═════ SOURCE INFORMATION ═════

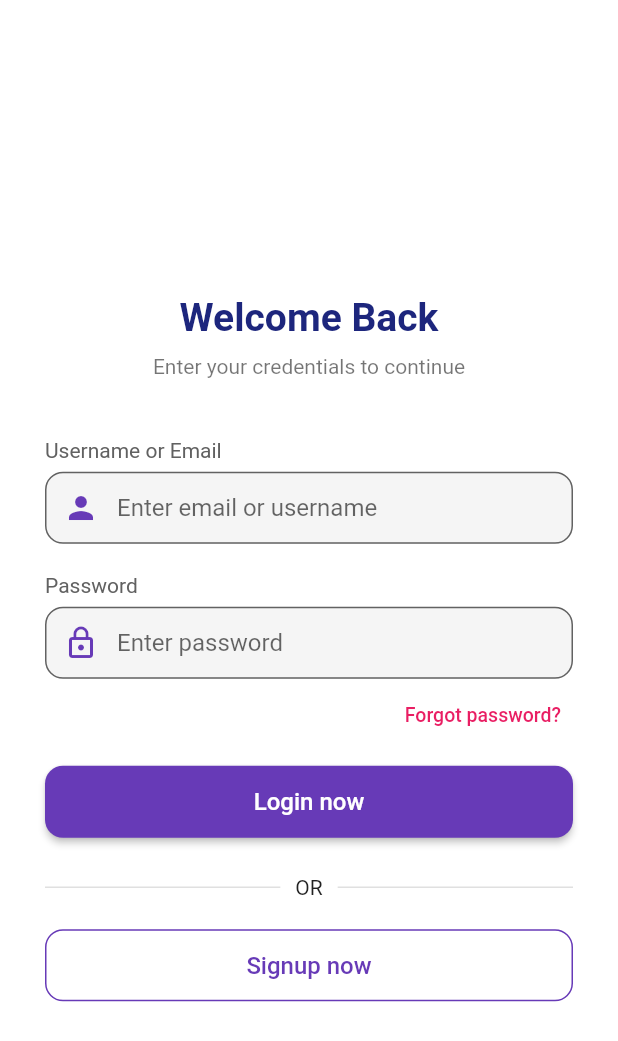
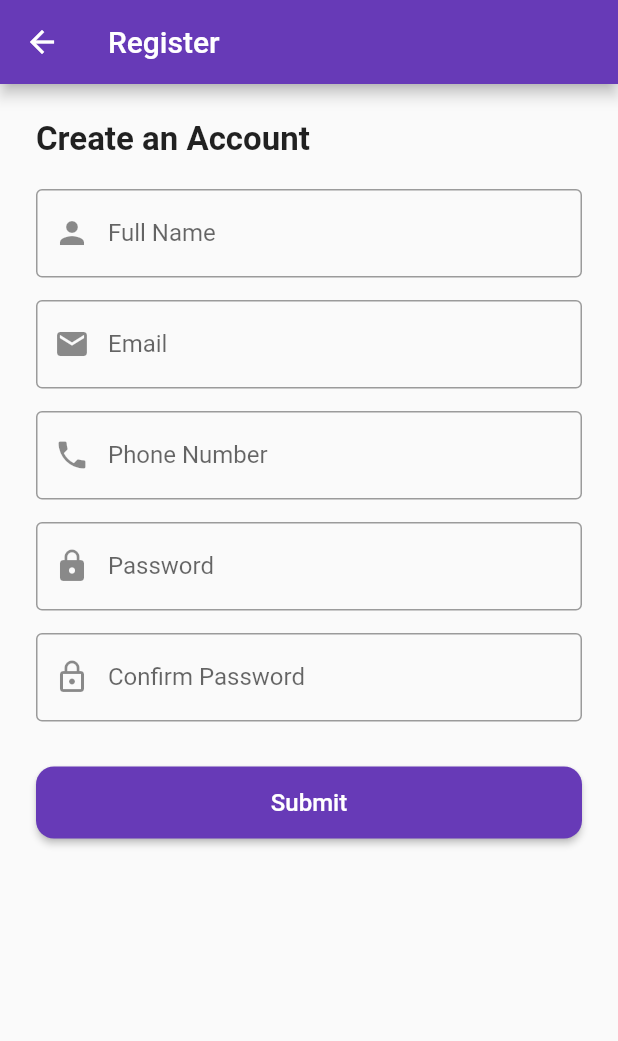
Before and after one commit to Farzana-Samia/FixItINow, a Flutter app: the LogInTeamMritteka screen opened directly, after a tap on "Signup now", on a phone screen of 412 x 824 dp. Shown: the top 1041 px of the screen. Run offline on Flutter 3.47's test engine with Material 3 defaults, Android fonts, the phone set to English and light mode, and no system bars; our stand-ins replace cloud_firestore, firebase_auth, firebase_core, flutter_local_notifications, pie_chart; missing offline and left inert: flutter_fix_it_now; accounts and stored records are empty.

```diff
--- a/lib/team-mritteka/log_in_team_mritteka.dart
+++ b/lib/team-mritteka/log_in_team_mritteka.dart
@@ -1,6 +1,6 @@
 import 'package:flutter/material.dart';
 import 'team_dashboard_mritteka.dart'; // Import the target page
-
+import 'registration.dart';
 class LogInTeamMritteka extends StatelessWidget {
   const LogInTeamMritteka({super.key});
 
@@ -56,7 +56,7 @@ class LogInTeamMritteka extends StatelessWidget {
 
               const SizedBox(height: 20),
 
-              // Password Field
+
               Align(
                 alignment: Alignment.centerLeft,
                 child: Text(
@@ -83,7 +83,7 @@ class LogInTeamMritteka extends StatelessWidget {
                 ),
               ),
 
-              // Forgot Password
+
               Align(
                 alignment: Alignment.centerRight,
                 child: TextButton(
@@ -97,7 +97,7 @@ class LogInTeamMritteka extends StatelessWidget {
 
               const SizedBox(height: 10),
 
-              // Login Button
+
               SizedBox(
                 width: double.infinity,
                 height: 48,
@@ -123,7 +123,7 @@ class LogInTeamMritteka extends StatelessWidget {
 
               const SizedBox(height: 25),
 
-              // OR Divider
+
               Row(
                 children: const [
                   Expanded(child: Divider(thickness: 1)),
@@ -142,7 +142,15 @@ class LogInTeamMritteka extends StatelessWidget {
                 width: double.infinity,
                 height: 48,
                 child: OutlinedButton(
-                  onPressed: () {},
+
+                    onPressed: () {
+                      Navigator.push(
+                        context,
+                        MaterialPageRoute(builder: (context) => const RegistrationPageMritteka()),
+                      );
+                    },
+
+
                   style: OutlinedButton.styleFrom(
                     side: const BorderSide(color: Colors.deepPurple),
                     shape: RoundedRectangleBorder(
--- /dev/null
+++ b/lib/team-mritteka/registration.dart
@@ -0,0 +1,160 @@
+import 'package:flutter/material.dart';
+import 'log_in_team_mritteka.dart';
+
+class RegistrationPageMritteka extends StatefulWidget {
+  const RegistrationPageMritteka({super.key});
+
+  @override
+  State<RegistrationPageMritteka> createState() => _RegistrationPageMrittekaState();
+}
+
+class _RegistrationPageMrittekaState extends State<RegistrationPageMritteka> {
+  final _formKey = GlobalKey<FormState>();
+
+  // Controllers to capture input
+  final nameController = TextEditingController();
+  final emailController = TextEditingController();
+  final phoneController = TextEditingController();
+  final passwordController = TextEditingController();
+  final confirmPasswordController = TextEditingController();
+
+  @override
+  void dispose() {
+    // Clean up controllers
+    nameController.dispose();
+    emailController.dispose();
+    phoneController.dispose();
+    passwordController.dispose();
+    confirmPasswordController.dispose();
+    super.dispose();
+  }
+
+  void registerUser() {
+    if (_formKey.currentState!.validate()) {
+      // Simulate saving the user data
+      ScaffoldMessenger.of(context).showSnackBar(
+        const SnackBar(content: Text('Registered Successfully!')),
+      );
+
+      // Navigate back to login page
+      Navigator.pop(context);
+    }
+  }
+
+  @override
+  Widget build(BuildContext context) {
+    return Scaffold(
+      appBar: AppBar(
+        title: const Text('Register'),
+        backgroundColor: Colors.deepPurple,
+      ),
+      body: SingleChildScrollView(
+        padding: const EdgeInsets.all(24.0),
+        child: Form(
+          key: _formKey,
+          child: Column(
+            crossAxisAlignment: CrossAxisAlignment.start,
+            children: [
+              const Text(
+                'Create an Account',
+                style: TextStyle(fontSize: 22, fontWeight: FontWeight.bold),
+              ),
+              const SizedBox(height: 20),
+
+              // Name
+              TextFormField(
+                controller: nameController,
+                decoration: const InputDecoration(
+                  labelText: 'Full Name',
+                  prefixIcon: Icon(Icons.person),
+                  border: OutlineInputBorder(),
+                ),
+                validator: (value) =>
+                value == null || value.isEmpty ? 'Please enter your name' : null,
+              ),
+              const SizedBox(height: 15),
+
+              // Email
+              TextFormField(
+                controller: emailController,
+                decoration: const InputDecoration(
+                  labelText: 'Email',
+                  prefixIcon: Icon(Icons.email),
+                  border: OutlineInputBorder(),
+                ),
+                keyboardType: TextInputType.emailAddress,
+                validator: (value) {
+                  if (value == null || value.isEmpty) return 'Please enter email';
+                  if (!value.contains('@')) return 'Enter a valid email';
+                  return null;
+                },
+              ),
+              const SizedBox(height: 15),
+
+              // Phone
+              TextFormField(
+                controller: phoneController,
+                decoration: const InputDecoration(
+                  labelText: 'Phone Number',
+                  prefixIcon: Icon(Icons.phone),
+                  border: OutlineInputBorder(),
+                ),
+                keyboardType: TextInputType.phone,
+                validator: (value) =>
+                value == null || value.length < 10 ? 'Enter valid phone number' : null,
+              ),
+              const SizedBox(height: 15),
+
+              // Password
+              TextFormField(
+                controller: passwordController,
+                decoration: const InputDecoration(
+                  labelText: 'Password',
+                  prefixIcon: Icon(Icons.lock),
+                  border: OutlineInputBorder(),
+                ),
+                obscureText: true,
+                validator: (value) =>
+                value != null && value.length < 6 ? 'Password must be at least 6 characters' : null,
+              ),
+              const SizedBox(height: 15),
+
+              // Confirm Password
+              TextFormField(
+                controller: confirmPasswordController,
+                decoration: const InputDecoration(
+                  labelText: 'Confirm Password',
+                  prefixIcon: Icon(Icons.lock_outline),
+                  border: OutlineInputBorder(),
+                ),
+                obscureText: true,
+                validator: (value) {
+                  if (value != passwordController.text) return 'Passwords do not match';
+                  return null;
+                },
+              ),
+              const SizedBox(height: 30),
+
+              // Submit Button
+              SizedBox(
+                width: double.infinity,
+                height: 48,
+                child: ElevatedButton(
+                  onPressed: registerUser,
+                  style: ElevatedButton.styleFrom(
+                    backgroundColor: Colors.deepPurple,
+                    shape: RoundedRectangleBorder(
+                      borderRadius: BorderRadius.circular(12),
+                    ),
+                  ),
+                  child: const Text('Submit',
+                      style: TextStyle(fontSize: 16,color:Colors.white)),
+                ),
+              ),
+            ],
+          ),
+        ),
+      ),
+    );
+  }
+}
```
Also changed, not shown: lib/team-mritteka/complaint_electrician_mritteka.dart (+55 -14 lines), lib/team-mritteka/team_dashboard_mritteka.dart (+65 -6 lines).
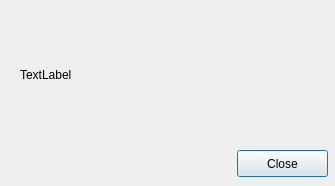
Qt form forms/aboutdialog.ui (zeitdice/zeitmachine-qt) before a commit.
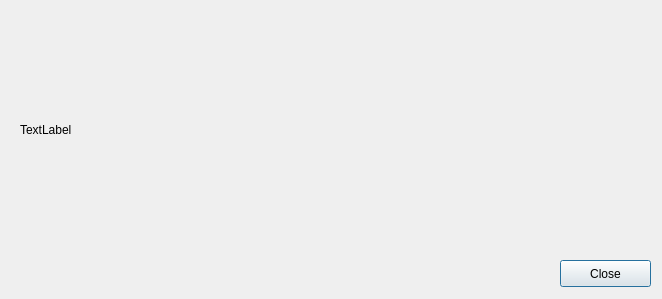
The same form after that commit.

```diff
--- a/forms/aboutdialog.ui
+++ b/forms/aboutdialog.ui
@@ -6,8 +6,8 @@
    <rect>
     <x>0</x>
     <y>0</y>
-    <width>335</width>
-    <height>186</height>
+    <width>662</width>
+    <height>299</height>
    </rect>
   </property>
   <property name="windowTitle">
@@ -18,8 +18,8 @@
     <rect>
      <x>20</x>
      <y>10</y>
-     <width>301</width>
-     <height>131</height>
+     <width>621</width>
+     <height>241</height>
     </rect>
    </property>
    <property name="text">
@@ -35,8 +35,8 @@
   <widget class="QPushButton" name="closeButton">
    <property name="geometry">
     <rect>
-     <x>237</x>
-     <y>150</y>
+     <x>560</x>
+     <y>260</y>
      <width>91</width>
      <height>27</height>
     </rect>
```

═════

TASK DIRECTIONS → Repeat the entries exactly, pictures left out.

SOLUTION TO THIS TASK →
Before and after one commit to Farzana-Samia/FixItINow, a Flutter app: the LogInTeamMritteka screen opened directly, after a tap on "Signup now", on a phone screen of 412 x 824 dp. Shown: the top 1041 px of the screen. Run offline on Flutter 3.47's test engine with Material 3 defaults, Android fonts, the phone set to English and light mode, and no system bars; our stand-ins replace cloud_firestore, firebase_auth, firebase_core, flutter_local_notifications, pie_chart; missing offline and left inert: flutter_fix_it_now; accounts and stored records are empty.

```diff
--- a/lib/team-mritteka/log_in_team_mritteka.dart
+++ b/lib/team-mritteka/log_in_team_mritteka.dart
@@ -1,6 +1,6 @@
 import 'package:flutter/material.dart';
 import 'team_dashboard_mritteka.dart'; // Import the target page
-
+import 'registration.dart';
 class LogInTeamMritteka extends StatelessWidget {
   const LogInTeamMritteka({super.key});
 
@@ -56,7 +56,7 @@ class LogInTeamMritteka extends StatelessWidget {
 
               const SizedBox(height: 20),
 
-              // Password Field
+
               Align(
                 alignment: Alignment.centerLeft,
                 child: Text(
@@ -83,7 +83,7 @@ class LogInTeamMritteka extends StatelessWidget {
                 ),
               ),
 
-              // Forgot Password
+
               Align(
                 alignment: Alignment.centerRight,
                 child: TextButton(
@@ -97,7 +97,7 @@ class LogInTeamMritteka extends StatelessWidget {
 
               const SizedBox(height: 10),
 
-              // Login Button
+
               SizedBox(
                 width: double.infinity,
                 height: 48,
@@ -123,7 +123,7 @@ class LogInTeamMritteka extends StatelessWidget {
 
               const SizedBox(height: 25),
 
-              // OR Divider
+
               Row(
                 children: const [
                   Expanded(child: Divider(thickness: 1)),
@@ -142,7 +142,15 @@ class LogInTeamMritteka extends StatelessWidget {
                 width: double.infinity,
                 height: 48,
                 child: OutlinedButton(
-                  onPressed: () {},
+
+                    onPressed: () {
+                      Navigator.push(
+                        context,
+                        MaterialPageRoute(builder: (context) => const RegistrationPageMritteka()),
+                      );
+                    },
+
+
                   style: OutlinedButton.styleFrom(
                     side: const BorderSide(color: Colors.deepPurple),
                     shape: RoundedRectangleBorder(
--- /dev/null
+++ b/lib/team-mritteka/registration.dart
@@ -0,0 +1,160 @@
+import 'package:flutter/material.dart';
+import 'log_in_team_mritteka.dart';
+
+class RegistrationPageMritteka extends StatefulWidget {
+  const RegistrationPageMritteka({super.key});
+
+  @override
+  State<RegistrationPageMritteka> createState() => _RegistrationPageMrittekaState();
+}
+
+class _RegistrationPageMrittekaState extends State<RegistrationPageMritteka> {
+  final _formKey = GlobalKey<FormState>();
+
+  // Controllers to capture input
+  final nameController = TextEditingController();
+  final emailController = TextEditingController();
+  final phoneController = TextEditingController();
+  final passwordController = TextEditingController();
+  final confirmPasswordController = TextEditingController();
+
+  @override
+  void dispose() {
+    // Clean up controllers
+    nameController.dispose();
+    emailController.dispose();
+    phoneController.dispose();
+    passwordController.dispose();
+    confirmPasswordController.dispose();
+    super.dispose();
+  }
+
+  void registerUser() {
+    if (_formKey.currentState!.validate()) {
+      // Simulate saving the user data
+      ScaffoldMessenger.of(context).showSnackBar(
+        const SnackBar(content: Text('Registered Successfully!')),
+      );
+
+      // Navigate back to login page
+      Navigator.pop(context);
+    }
+  }
+
+  @override
+  Widget build(BuildContext context) {
+    return Scaffold(
+      appBar: AppBar(
+        title: const Text('Register'),
+        backgroundColor: Colors.deepPurple,
+      ),
+      body: SingleChildScrollView(
+        padding: const EdgeInsets.all(24.0),
+        child: Form(
+          key: _formKey,
+          child: Column(
+            crossAxisAlignment: CrossAxisAlignment.start,
+            children: [
+              const Text(
+                'Create an Account',
+                style: TextStyle(fontSize: 22, fontWeight: FontWeight.bold),
+              ),
+              const SizedBox(height: 20),
+
+              // Name
+              TextFormField(
+                controller: nameController,
+                decoration: const InputDecoration(
+                  labelText: 'Full Name',
+                  prefixIcon: Icon(Icons.person),
+                  border: OutlineInputBorder(),
+                ),
+                validator: (value) =>
+                value == null || value.isEmpty ? 'Please enter your name' : null,
+              ),
+              const SizedBox(height: 15),
+
+              // Email
+              TextFormField(
+                controller: emailController,
+                decoration: const InputDecoration(
+                  labelText: 'Email',
+                  prefixIcon: Icon(Icons.email),
+                  border: OutlineInputBorder(),
+                ),
+                keyboardType: TextInputType.emailAddress,
+                validator: (value) {
+                  if (value == null || value.isEmpty) return 'Please enter email';
+                  if (!value.contains('@')) return 'Enter a valid email';
+                  return null;
+                },
+              ),
+              const SizedBox(height: 15),
+
+              // Phone
+              TextFormField(
+                controller: phoneController,
+                decoration: const InputDecoration(
+                  labelText: 'Phone Number',
+                  prefixIcon: Icon(Icons.phone),
+                  border: OutlineInputBorder(),
+                ),
+                keyboardType: TextInputType.phone,
+                validator: (value) =>
+                value == null || value.length < 10 ? 'Enter valid phone number' : null,
+              ),
+              const SizedBox(height: 15),
+
+              // Password
+              TextFormField(
+                controller: passwordController,
+                decoration: const InputDecoration(
+                  labelText: 'Password',
+                  prefixIcon: Icon(Icons.lock),
+                  border: OutlineInputBorder(),
+                ),
+                obscureText: true,
+                validator: (value) =>
+                value != null && value.length < 6 ? 'Password must be at least 6 characters' : null,
+              ),
+              const SizedBox(height: 15),
+
+              // Confirm Password
+              TextFormField(
+                controller: confirmPasswordController,
+                decoration: const InputDecoration(
+                  labelText: 'Confirm Password',
+                  prefixIcon: Icon(Icons.lock_outline),
+                  border: OutlineInputBorder(),
+                ),
+                obscureText: true,
+                validator: (value) {
+                  if (value != passwordController.text) return 'Passwords do not match';
+                  return null;
+                },
+              ),
+              const SizedBox(height: 30),
+
+              // Submit Button
+              SizedBox(
+                width: double.infinity,
+                height: 48,
+                child: ElevatedButton(
+                  onPressed: registerUser,
+                  style: ElevatedButton.styleFrom(
+                    backgroundColor: Colors.deepPurple,
+                    shape: RoundedRectangleBorder(
+                      borderRadius: BorderRadius.circular(12),
+                    ),
+                  ),
+                  child: const Text('Submit',
+                      style: TextStyle(fontSize: 16,color:Colors.white)),
+                ),
+              ),
+            ],
+          ),
+        ),
+      ),
+    );
+  }
+}
```
Also changed, not shown: lib/team-mritteka/complaint_electrician_mritteka.dart (+55 -14 lines), lib/team-mritteka/team_dashboard_mritteka.dart (+65 -6 lines).
Qt form forms/aboutdialog.ui (zeitdice/zeitmachine-qt) before a commit.
The same form after that commit.

```diff
--- a/forms/aboutdialog.ui
+++ b/forms/aboutdialog.ui
@@ -6,8 +6,8 @@
    <rect>
     <x>0</x>
     <y>0</y>
-    <width>335</width>
-    <height>186</height>
+    <width>662</width>
+    <height>299</height>
    </rect>
   </property>
   <property name="windowTitle">
@@ -18,8 +18,8 @@
     <rect>
      <x>20</x>
      <y>10</y>
-     <width>301</width>
-     <height>131</height>
+     <width>621</width>
+     <height>241</height>
     </rect>
    </property>
    <property name="text">
@@ -35,8 +35,8 @@
   <widget class="QPushButton" name="closeButton">
    <property name="geometry">
     <rect>
-     <x>237</x>
-     <y>150</y>
+     <x>560</x>
+     <y>260</y>
      <width>91</width>
      <height>27</height>
     </rect>
```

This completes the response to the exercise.